It may have some big flaws, but we can't help but find this little 7in Honeycomb tablet rather likeable.
Until now, if you wanted a Honeycomb tablet, you had to have a screen of 9in and above. Smaller devices have so far been restricted to running adapted smartphone versions of Android, but with the 7in Acer Iconia Tab A100, that problem is left behind: it comes with Android 3.2, which has specific optimisations for smaller screen sizes.
In the case of the A100, the most noticeable change is the height of the System Bar that occupies the bottom 48 pixels of the 1,024 x 600 screen, or 7mm in real money. On Honeycomb tablets with larger screens the System Bar is 8.5mm high.
In use, it means the A100 is almost as easy to manipulate as its larger cousins, with menu options, buttons and bars all perfectly proportioned. It also means the tablet feels as at home in portrait mode as it does in landscape.
The smaller screen means widgets and icons occupy more desktop real-estate, and typing on the standard Honeycomb keyboard is a little more fiddly, but we’d take those small niggles for the sheer portability this tablet offers. It’s slim and compact enough to slip into an inside jacket pocket, and reasonably light at 400g.

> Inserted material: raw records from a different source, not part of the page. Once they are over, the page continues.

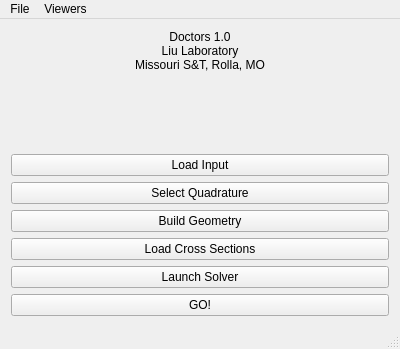
This is doctors/mainwindow.ui in eNorris/thesis as Qt 5 draws it before an edit. The edited form follows.
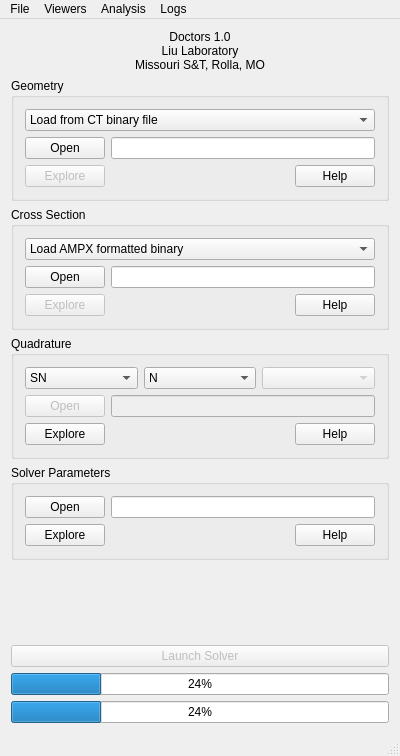
This is the edited form.

What changed in the file:
```diff
--- a/doctors/mainwindow.ui
+++ b/doctors/mainwindow.ui
@@ -7,7 +7,7 @@
     <x>0</x>
     <y>0</y>
     <width>400</width>
-    <height>349</height>
+    <height>756</height>
    </rect>
   </property>
   <property name="windowTitle">
@@ -54,14 +54,73 @@
     </item>
     <item row="1" column="0">
      <layout class="QGridLayout" name="gridLayout">
-      <item row="6" column="0">
-       <widget class="QPushButton" name="pushButton">
-        <property name="text">
-         <string>GO!</string>
-        </property>
-       </widget>
-      </item>
       <item row="0" column="0">
+       <widget class="QGroupBox" name="geometryGroupBox">
+        <property name="title">
+         <string>Geometry</string>
+        </property>
+        <layout class="QVBoxLayout" name="verticalLayout_2">
+         <item>
+          <widget class="QComboBox" name="geometryComboBox">
+           <item>
+            <property name="text">
+             <string>Load from CT binary file</string>
+            </property>
+           </item>
+          </widget>
+         </item>
+         <item>
+          <layout class="QHBoxLayout" name="horizontalLayout">
+           <item>
+            <widget class="QPushButton" name="geometryOpenPushButton">
+             <property name="text">
+              <string>Open</string>
+             </property>
+            </widget>
+           </item>
+           <item>
+            <widget class="QLineEdit" name="geometryFileLineEdit"/>
+           </item>
+          </layout>
+         </item>
+         <item>
+          <layout class="QHBoxLayout" name="horizontalLayout_2">
+           <item>
+            <widget class="QPushButton" name="geometryExplorePushButton">
+             <property name="enabled">
+              <bool>false</bool>
+             </property>
+             <property name="text">
+              <string>Explore</string>
+             </property>
+            </widget>
+           </item>
+           <item>
+            <spacer name="geometryHSpacer">
+             <property name="orientation">
+              <enum>Qt::Horizontal</enum>
+             </property>
+             <property name="sizeHint" stdset="0">
+              <size>
+               <width>40</width>
+               <height>20</height>
+              </size>
+             </property>
+            </spacer>
+           </item>
+           <item>
+            <widget class="QPushButton" name="geometryHelpPushButton">
+             <property name="text">
+              <string>Help</string>
+             </property>
+            </widget>
+           </item>
+          </layout>
+         </item>
+        </layout>
+       </widget>
+      </item>
+      <item row="4" column="0">
        <spacer name="verticalSpacer">
         <property name="orientation">
          <enum>Qt::Vertical</enum>
@@ -74,43 +133,262 @@
         </property>
        </spacer>
       </item>
-      <item row="3" column="0">
-       <widget class="QPushButton" name="buildGeomPushButton">
-        <property name="text">
-         <string>Build Geometry</string>
-        </property>
-       </widget>
-      </item>
-      <item row="1" column="0">
-       <widget class="QPushButton" name="loadInputPushButton">
-        <property name="text">
-         <string>Load Input</string>
-        </property>
-       </widget>
-      </item>
-      <item row="2" column="0">
-       <widget class="QPushButton" name="selectQuadPushButton">
-        <property name="text">
-         <string>Select Quadrature</string>
-        </property>
-       </widget>
-      </item>
-      <item row="4" column="0">
-       <widget class="QPushButton" name="loadXsPushButton">
-        <property name="text">
-         <string>Load Cross Sections</string>
-        </property>
-       </widget>
-      </item>
       <item row="5" column="0">
        <widget class="QPushButton" name="launchSolverPushButton">
+        <property name="enabled">
+         <bool>false</bool>
+        </property>
         <property name="text">
          <string>Launch Solver</string>
         </property>
        </widget>
       </item>
+      <item row="1" column="0">
+       <widget class="QGroupBox" name="xsGroupBox">
+        <property name="title">
+         <string>Cross Section</string>
+        </property>
+        <layout class="QVBoxLayout" name="verticalLayout_3">
+         <item>
+          <widget class="QComboBox" name="xsComboBox">
+           <item>
+            <property name="text">
+             <string>Load AMPX formatted binary</string>
+            </property>
+           </item>
+          </widget>
+         </item>
+         <item>
+          <layout class="QHBoxLayout" name="horizontalLayout_3">
+           <item>
+            <widget class="QPushButton" name="xsOpenPushButton">
+             <property name="text">
+              <string>Open</string>
+             </property>
+            </widget>
+           </item>
+           <item>
+            <widget class="QLineEdit" name="xsFileLineEdit"/>
+           </item>
+          </layout>
+         </item>
+         <item>
+          <layout class="QHBoxLayout" name="horizontalLayout_4">
+           <item>
+            <widget class="QPushButton" name="xsExplorePushButton">
+             <property name="enabled">
+              <bool>false</bool>
+             </property>
+             <property name="text">
+              <string>Explore</string>
+             </property>
+            </widget>
+           </item>
+           <item>
+            <spacer name="horizontalSpacer_2">
+             <property name="orientation">
+              <enum>Qt::Horizontal</enum>
+             </property>
+             <property name="sizeHint" stdset="0">
+              <size>
+               <width>40</width>
+               <height>20</height>
+              </size>
+             </property>
+            </spacer>
+           </item>
+           <item>
+            <widget class="QPushButton" name="xsHelpPushButton">
+             <property name="text">
+              <string>Help</string>
+             </property>
+            </widget>
+           </item>
+          </layout>
+         </item>
+        </layout>
+       </widget>
+      </item>
+      <item row="2" column="0">
+       <widget class="QGroupBox" name="quadGroupBox">
+        <property name="title">
+         <string>Quadrature</string>
+        </property>
+        <layout class="QVBoxLayout" name="verticalLayout_4">
+         <item>
+          <layout class="QHBoxLayout" name="horizontalLayout_7">
+           <item>
+            <widget class="QComboBox" name="quadTypecomboBox">
+             <item>
+              <property name="text">
+               <string>SN</string>
+              </property>
+             </item>
+             <item>
+              <property name="text">
+               <string>Custom</string>
+              </property>
+             </item>
+            </widget>
+           </item>
+           <item>
+            <widget class="QComboBox" name="quadData1ComboBox">
+             <item>
+              <property name="text">
+               <string>N</string>
+              </property>
+             </item>
+             <item>
+              <property name="text">
+               <string>2</string>
+              </property>
+             </item>
+             <item>
+              <property name="text">
+               <string>4</string>
+              </property>
+             </item>
+             <item>
+              <property name="text">
+               <string>8</string>
+              </property>
+             </item>
+            </widget>
+           </item>
+           <item>
+            <widget class="QComboBox" name="quadData2ComboBox">
+             <property name="enabled">
+              <bool>false</bool>
+             </property>
+            </widget>
+           </item>
+          </layout>
+         </item>
+         <item>
+          <layout class="QHBoxLayout" name="horizontalLayout_5">
+           <item>
+            <widget class="QPushButton" name="quadOpenPushButton">
+             <property name="enabled">
+              <bool>false</bool>
+             </property>
+             <property name="text">
+              <string>Open</string>
+             </property>
+            </widget>
+           </item>
+           <item>
+            <widget class="QLineEdit" name="quadFileLineEdit">
+             <property name="enabled">
+              <bool>false</bool>
+             </property>
+            </widget>
+           </item>
+          </layout>
+         </item>
+         <item>
+          <layout class="QHBoxLayout" name="horizontalLayout_6">
+           <item>
+            <widget class="QPushButton" name="quadExplorePushButton">
+             <property name="text">
+              <string>Explore</string>
+             </property>
+            </widget>
+           </item>
+           <item>
+            <spacer name="horizontalSpacer_3">
+             <property name="orientation">
+              <enum>Qt::Horizontal</enum>
+             </property>
+             <property name="sizeHint" stdset="0">
+              <size>
+               <width>40</width>
+               <height>20</height>
+              </size>
+             </property>
+            </spacer>
+           </item>
+           <item>
+            <widget class="QPushButton" name="quadHelpPushButton">
+             <property name="text">
+              <string>Help</string>
+             </property>
+            </widget>
+           </item>
+          </layout>
+         </item>
+        </layout>
+       </widget>
+      </item>
+      <item row="3" column="0">
+       <widget class="QGroupBox" name="paramsGroupBox">
+        <property name="title">
+         <string>Solver Parameters</string>
+        </property>
+        <layout class="QVBoxLayout" name="verticalLayout_5">
+         <item>
+          <layout class="QHBoxLayout" name="horizontalLayout_8">
+           <item>
+            <widget class="QPushButton" name="paramsOpenPushButton">
+             <property name="text">
+              <string>Open</string>
+             </property>
+            </widget>
+           </item>
+           <item>
+            <widget class="QLineEdit" name="paramsFileLineEdit"/>
+           </item>
+          </layout>
+         </item>
+         <item>
+          <layout class="QHBoxLayout" name="horizontalLayout_9">
+           <item>
+            <widget class="QPushButton" name="paramsExplorePushButton">
+             <property name="text">
+              <string>Explore</string>
+             </property>
+            </widget>
+           </item>
+           <item>
+            <spacer name="horizontalSpacer">
+             <property name="orientation">
+              <enum>Qt::Horizontal</enum>
+             </property>
+             <property name="sizeHint" stdset="0">
+              <size>
+               <width>40</width>
+               <height>20</height>
+              </size>
+             </property>
+            </spacer>
+           </item>
+           <item>
+            <widget class="QPushButton" name="paramsHelpPushButton">
+             <property name="text">
+              <string>Help</string>
+             </property>
+            </widget>
+           </item>
+          </layout>
+         </item>
+        </layout>
+       </widget>
+      </item>
      </layout>
     </item>
+    <item row="2" column="0">
+     <widget class="QProgressBar" name="mainProgressBar">
+      <property name="value">
+       <number>24</number>
+      </property>
+     </widget>
+    </item>
+    <item row="3" column="0">
+     <widget class="QProgressBar" name="mainProgressBar2">
+      <property name="value">
+       <number>24</number>
+      </property>
+     </widget>
+    </item>
    </layout>
   </widget>
   <widget class="QMenuBar" name="menuBar">
@@ -136,8 +414,42 @@
     <addaction name="actionProblem_Explorer"/>
     <addaction name="actionLoad_Balancer"/>
    </widget>
+   <widget class="QMenu" name="menuAnalysis">
+    <property name="title">
+     <string>Analysis</string>
+    </property>
+    <addaction name="actionDistributions"/>
+   </widget>
+   <widget class="QMenu" name="menuLogs">
+    <property name="title">
+     <string>Logs</string>
+    </property>
+    <widget class="QMenu" name="menuMaster">
+     <property name="title">
+      <string>Master</string>
+     </property>
+     <addaction name="actionCritical_Only"/>
+     <addaction name="actionWarnings_Only"/>
+     <addaction name="actionInfo"/>
+     <addaction name="actionDebug"/>
+     <addaction name="actionDetailed_Debug"/>
+    </widget>
+    <widget class="QMenu" name="menuSolution_Logger">
+     <property name="title">
+      <string>Solution Logger</string>
+     </property>
+     <addaction name="actionOff"/>
+     <addaction name="actionOuter_Iterations"/>
+     <addaction name="actionInner_Iterations"/>
+     <addaction name="actionDetails"/>
+    </widget>
+    <addaction name="menuMaster"/>
+    <addaction name="menuSolution_Logger"/>
+   </widget>
    <addaction name="menuFile"/>
    <addaction name="menuViewers"/>
+   <addaction name="menuAnalysis"/>
+   <addaction name="menuLogs"/>
   </widget>
   <widget class="QStatusBar" name="statusBar"/>
   <action name="actionExit">
```
Left out of the diff: 50 changed lines with no effect on the pictures.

The rest of the design is perfectly acceptable too. The grey glossy plastic back isn’t luxurious, but general build quality is good, and we like the fact that, when you hold the A100 in landscape orientation, the extended ends give your thumbs somewhere to rest.
There are other nice touches: next to the volume rocker there’s a lock switch for preventing the screen from auto-rotating, and all the ports and sockets (the 3.5mm audio output, Micro HDMI, and proprietary docking port) are located sensibly on the short edges of the tablet.
So, the A100 matches its larger cousins almost blow for blow, and internally it’s also up to scratch. There’s no 3G option yet, but you get 8GB of internal storage and a working microSD slot for expansion. It’s powered by a 1GHz Nvidia Tegra 2 processor and has 1GB of RAM to back that up, so Honeycomb fair flies along.
Scrolling, panning and pinch-to-zoom operations in the browser are as responsive as you could hope for, and we found standard-definition BBC iPlayer and YouTube videos played smoothly. Some YouTube 720p clips were watchable; others were juddery. The only caveat is that horizontal scrolling animations in the app launcher view seem to shudder as you swipe left and right, but this is more a mild glitch than major irritation.
In performance testing, the numbers back up our initial impressions. It isn’t quite up there with Samsung’s Galaxy Tab 10.1, but the A100 is otherwise the match of any Android tablet we’ve seen. It loads complicated pages quickly and without fuss; the BBC homepage appeared in five seconds on average. The SunSpider test completed in 2,219ms, and in the Android-only Quadrant benchmark, the A100 achieved a decent score of 1,823.
Generally, we’re big fans of the way Acer has put together this neat little Android tablet, but inevitably there are some annoyances. The first concerns the screen. It’s sharp enough, but brightness, contrast and viewing angles leave a little to be desired.
We measured a maximum brightness of just 239cd/m2 and a contrast ratio of 646:1, and colours quickly change hue as you tip the tablet back and forth in landscape orientation.
The next problem is battery life. According to Acer’s specifications the A100 is capable of “up to five hours”, and sure enough we achieved a time of 4hrs 53mins in our looping, low-resolution video test. That’s well short of average for a Honeycomb tablet, and lags significantly behind its main rival for the 7in tablet crown – the HTC Flyer – that managed 8hrs 4mins.
The A100’s 5-megapixel camera is another disappointment. Its stills, even in good light, were muddied by chroma noise and heavy compression. Video shot at 720p and 20fps, meanwhile, looked extremely soft and was also spoiled by excessive compression and violent shifts in white balance.
Finally, we found the odd compatibility problem as we went through loading our standard list of apps. Most notably, the Amazon Kindle app crashed every time we attempted to load a book, and was missing critical navigational controls. Hopefully, this is something Amazon addresses soon in an update.
This isn’t the perfect tablet, then, not by a long chalk. And with average screen quality, below par battery life and a poor camera, you’d think we’d be ready to stick the boot in.
But the Acer A100 is actually a rather likeable device. It’s nice to use, snappy and responsive, and looks even more attractive when you put it in context of the immediate competition. It costs £300 inc VAT, the same as the ageing 7in Samsung Galaxy Tab, and a massive £180 cheaper than the 16GB HTC Flyer. If a 10in tablet doesn’t appeal, this little alternative just might.